I argue, rather, that we need to recognize — at least in the interim — the reality that shark finning will likely continue. We would do well then to incentivize conservation and better management so that fishermen and fleets develop an interest in preserving rather than over-harvesting. In this class paper, I lay out the economic reasoning for a nation-by-nation transferable shark fishing quota system.

This would push harvests toward social and biological optimums; in conjunction with marine protected areas and fishing best practice standards, a quota system might actually slow the destruction of shark populations worldwide.

It’s not a particularly palatable option for shark lovers (myself included). Under a quota system, some number of sharks like the one above will still be killed for an overpriced, elitist broth.
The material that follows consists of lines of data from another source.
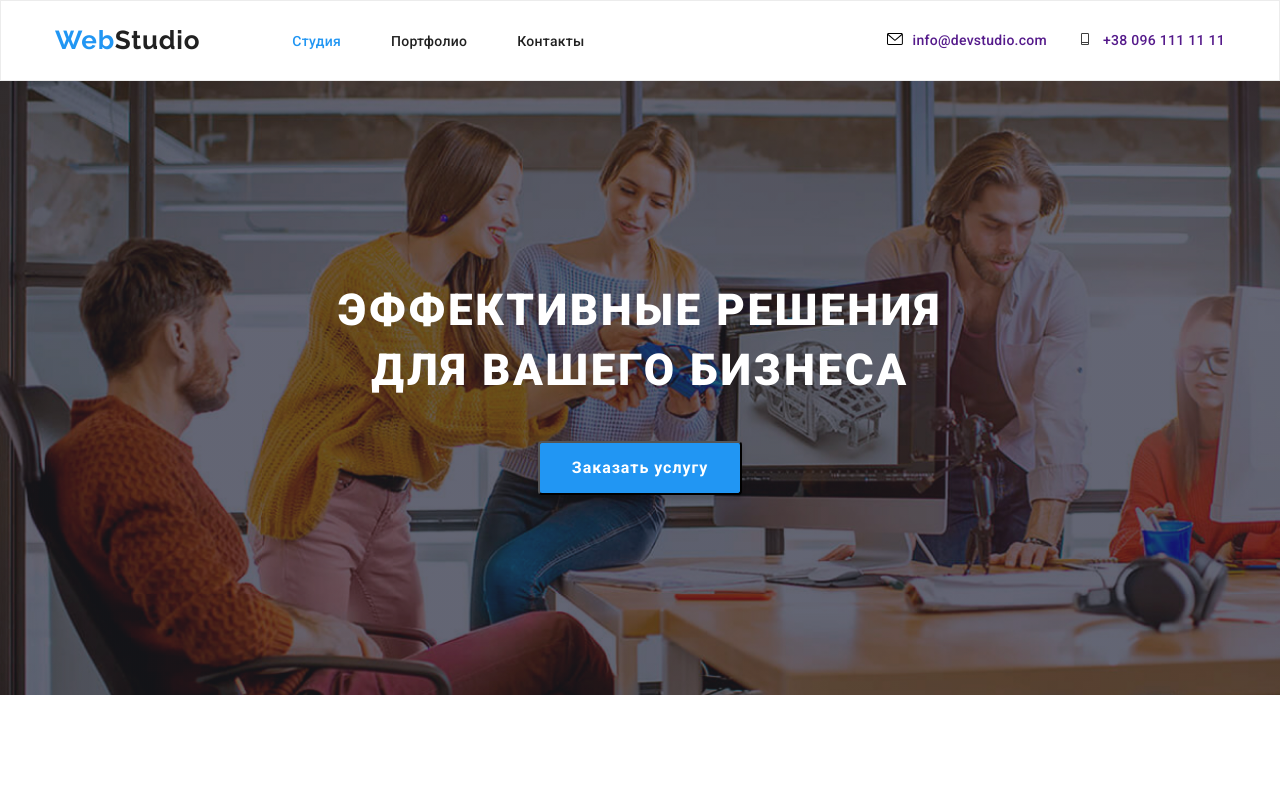
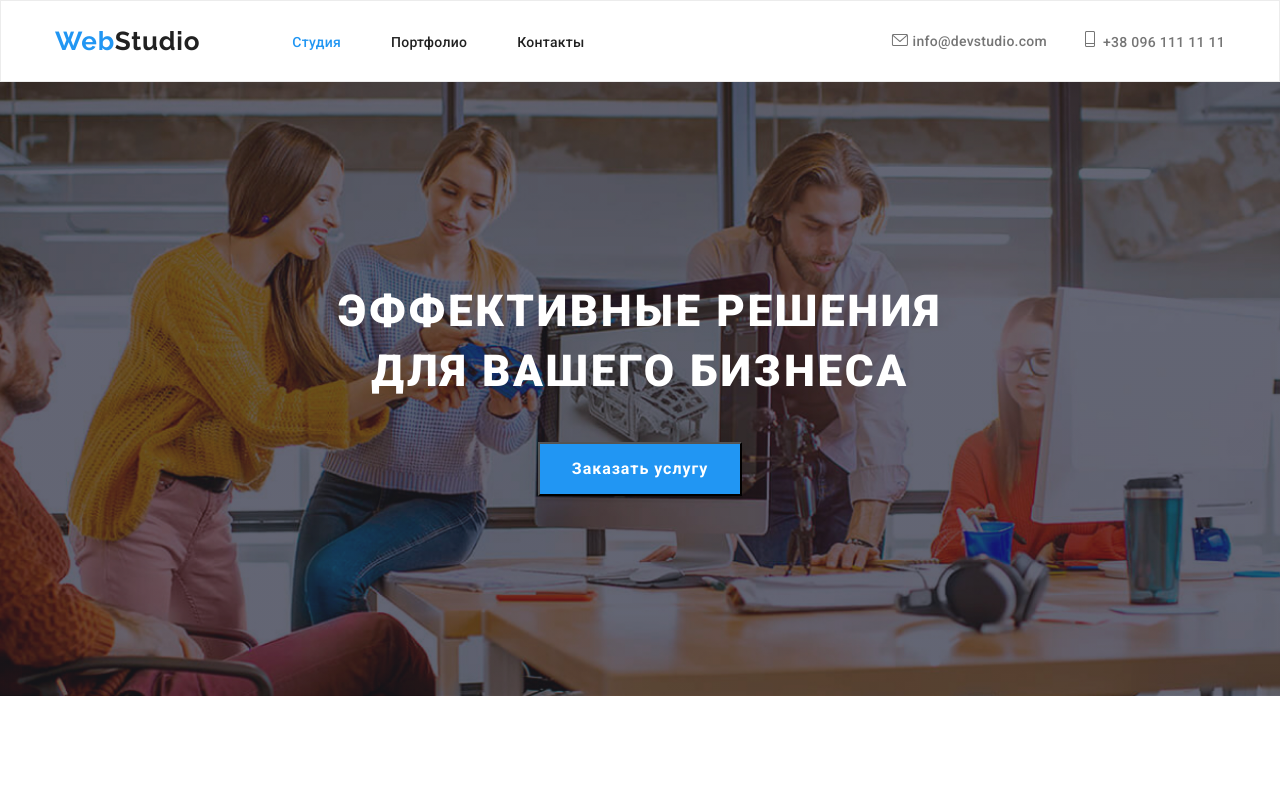
Before and after one commit to Actobe/goit-markup-hw-04-2022, a plain HTML site: page index.html in a window 1280 px wide. Shown: the top 786 px of the page. Drawn offline with nearby package versions, Linux system fonts and the light colour scheme.

Commit message:
14042022

```diff
--- a/css/styles.css
+++ b/css/styles.css
@@ -64,8 +64,7 @@ border: 1px solid #ECECEC;
 display: flex;
 align-items: center;
 justify-content: space-between;
-padding-top: 24px ;
-padding-bottom: 24px;
+
 }
 .navigation{
     display: flex;
@@ -77,22 +76,10 @@ padding-bottom: 24px;
 }
 
 
-nav-list-link {
-    color: #2196F3;
-    fill: currentColor;
-  }
-.current {
-    color: #2196F3;
-    fill: currentColor;
-}
 
 .contact-list {
     display: flex;
     align-items: center;
-}
-
-.contact-list-mail {
-margin-right:30px;
 }
 
 
@@ -103,15 +90,16 @@ margin-right:30px;
     line-height: 16px;
     letter-spacing: 0.02em;
     text-align: left;
+    color: #757575;
+    padding-top: 32px;
+    padding-bottom: 32px;
 }
 .contact-mail-link:hover,
 .contact-mail-link:focus {
 fill: #2196F3;
 color: #2196F3;
 }
-.contact-mail-icon {
-    margin-right: 10px;
-}
+
 .contact-number-link {
 font-family: Roboto;
 font-size: 14px;
@@ -119,30 +107,57 @@ font-weight: 500;
 line-height: 16px;
 letter-spacing: 0.02em;
 text-align: left;
+color: #757575;
+padding-top: 32px;
+padding-bottom: 32px;
 }
 .contact-number-link:hover,
 .contact-number-link:focus {
 fill: #2196F3;
 color: #2196F3;
 }
+
+
+.contact-mail-icon {
+    width: 26px;
+}
 .contact-number-icon {
-margin-right: 10px;
-margin-left: 30px;
+    width: 26px;
 }
+.contact-number-link {
+fill: #757575;
+  }
+.contact-mail-link {
+fill: #757575;
+}
+
+
+
+
+
+
+
+
 .contact-mail {
     display: flex;
     align-items: center;
+    padding-top: 32px;
+    padding-bottom: 32px;
+    width: 25px;
 }
 .contact-list-mail {
 display: flex;
 align-items: center;
+margin-right: 30px;
+
+}
+.contect-mail-link {
+    width: 25px;
 }
 
-.contact-number-icon {
-margin-right:10px;
-}
 .contact-number-icon:hover,
 .contact-number-icon:focus {
+color: #2196F3;
 fill: #2196F3;
 }
 .contact-number-link:hover,
@@ -163,7 +178,9 @@ font-weight: 500;
 font-size: 14px;
 line-height: 1.14;
 letter-spacing: 0.02em;
-color: #212121
+color: #212121;
+padding-top: 32px;
+padding-bottom: 32px;
 }
 .nav-list-link:hover,
 .nav-list-link:focus {
@@ -172,24 +189,22 @@ color:#2196F3;
 .contact-mail {
 font-family: 'Roboto', sans-serif;
 font-style: normal;
-font-weight: 500;
+font-weight: 500, Medium;
 font-size: 14px;
 line-height: 1.14;
 letter-spacing: 0.02em;
-
 color: #757575;
 }
-.contact-list-mail {
-    margin-right: 50px;
-}
+
 .contact-number {
 font-family: 'Roboto', sans-serif;
 font-style: normal;
 font-weight: 500;
 font-size: 14px;
-line-height: 1.14;
+line-height: 16px;
 letter-spacing: 0.02em;
 color: #757575;
+
 }
 
 .contact-mail:hover,
@@ -220,25 +235,24 @@ color:#2196F3;
 
 
 .hero {
+max-width: 1600px;
 background: #2F303A;
-
 text-align: center;
 background-image: linear-gradient(rgba(47, 48, 58, 0.4),
 rgba(47, 48, 58, 0.4)),
 url(../images/hero/bg.jpg);
-background-size: cover;
 background-color: #C4C4C4;
-  padding: 200px 0;
-
-
+padding-top: 200px;
+padding-bottom: 200px;
+background-size:cover;
+background-repeat: no-repeat;
+background-position: center;
+margin-left: auto;
+margin-right: auto;
 }
-
-.container-hero {
-    max-width: 1600px;
 
 
 
-}
 .icons-item {
     display: flex;
     align-items: center;
@@ -247,6 +261,7 @@ background-color: #C4C4C4;
     height: 120px;
     background-color: #F5F4FA;
     border-radius: 4px;
+    margin-bottom: 10px;
 }
 .icons-section {
     display: flex;
@@ -259,16 +274,21 @@ fill: #2196F3;
  color: #2196F3;
 }
 
+.space {
+    display: block;
+}
+
 
 
 .main-title {
     align-items: center;
     text-align: center;
     margin-bottom: 40px;
+
 }
 .modal-btn {
     min-width: 160px;
-    border-radius: 4px;
+
     background: #2196F3;
     padding-top: 10px;
     padding-bottom: 10px;
@@ -291,11 +311,15 @@ cursor:pointer;
 background-color:#2196F3;
 color: #FFFFFF;
 margin: 0 auto;
+
+
 }
 
-.modal-btn:focus {
+.modal-btn:focus,
+.modal-btn:hover {
 fill: #2196F3;
 }
+
 .main-title {
 font-family: 'Roboto', sans-serif;
 font-style: normal;
@@ -307,11 +331,11 @@ text-align: center;
 letter-spacing: 0.06em;
 text-transform: uppercase;
 margin-top: 0;
-
-
 color: #FFFFFF;
 margin-bottom: 40px;
 }
+
+
 .main-description {
 font-family: 'Roboto', sans-serif;
 font-style: normal;
@@ -371,13 +395,6 @@ border-color: #2196F3;
 .icons-list-link {
     margin-bottom: 30px;
 }
-
-
-
-.descr {
-    margin-right: 30px;
-}
-
 
 
 .activity {
@@ -773,12 +790,13 @@ margin-right: 30px;
 }
 .main-inspiration {
     padding-top: 20px;
-
+    padding-bottom:20px ;
     padding-left: 24px;
-    padding-right: 20px ;
+    padding-right: 24px ;
     border-left: #EEEEEE;
     border-right: #EEEEEE;
     border-bottom: #EEEEEE;
+    border: 1px solid #EEEEEE;
 }
 .inspiration {
     flex-basis: calc((100%-120px)/3);
@@ -901,5 +919,5 @@ color: #2196F3;
         align-items: center;
     }
     .footer-social-list {
-        padding-top: 20px;
+        margin-top: 20px;
     }
--- a/index.html
+++ b/index.html
@@ -27,25 +27,27 @@
         </ul>
     </nav>
         <ul class="contact-list list">
-        <li class="contact-list-mail link"><a class="contact-mail link" href="mailto:info@devstudio.com"></li>
+        <li class="contact-list-mail link"><a class="contact-mail link" href="mailto:info@devstudio.com">
         <a class="contact-mail-link link" href="">
          <svg class="contact-mail-icon link" width="16" height="12">
          <use href="./images/sprite.svg#icon-envelope-hover1"></use>
          </svg>info@devstudio.com
         </a>
-        <li class="contact-list-number link"><a class="contact-number link" href="tel:+380961111111"></li>
+    </li>
+        <li class="contact-list-number link"><a class="contact-number link" href="tel:+380961111111">
         <a class="contact-number-link link" href="">
-        <svg class="contact-number-icon" width="16" height="12">
+        <svg class="contact-number-icon" width="10" height="16">
             <use href="./images/sprite.svg#icon-Vector-8"></use>
         </svg>+38 096 111 11 11
     </a>
+</li>
         </ul>
     </div>
     </header>
 <main>
     <section class="hero">
-        <div class="container container-hero">
-<h1 class="main-title">Эффективные решения <br/>для вашего бизнеса</h1>
+        <div class="container">
+<h1 class="main-title"><span class="space">Эффективные решения</span>для вашего бизнеса</h1>
 <button class="modal-btn" type="button">Заказать услугу</button>
 </div>
 </section>
```
Also changed, not shown: portfolio.html (+1 -1 lines).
But it also might do better to ensure that a sustainable population of sharks sticks around.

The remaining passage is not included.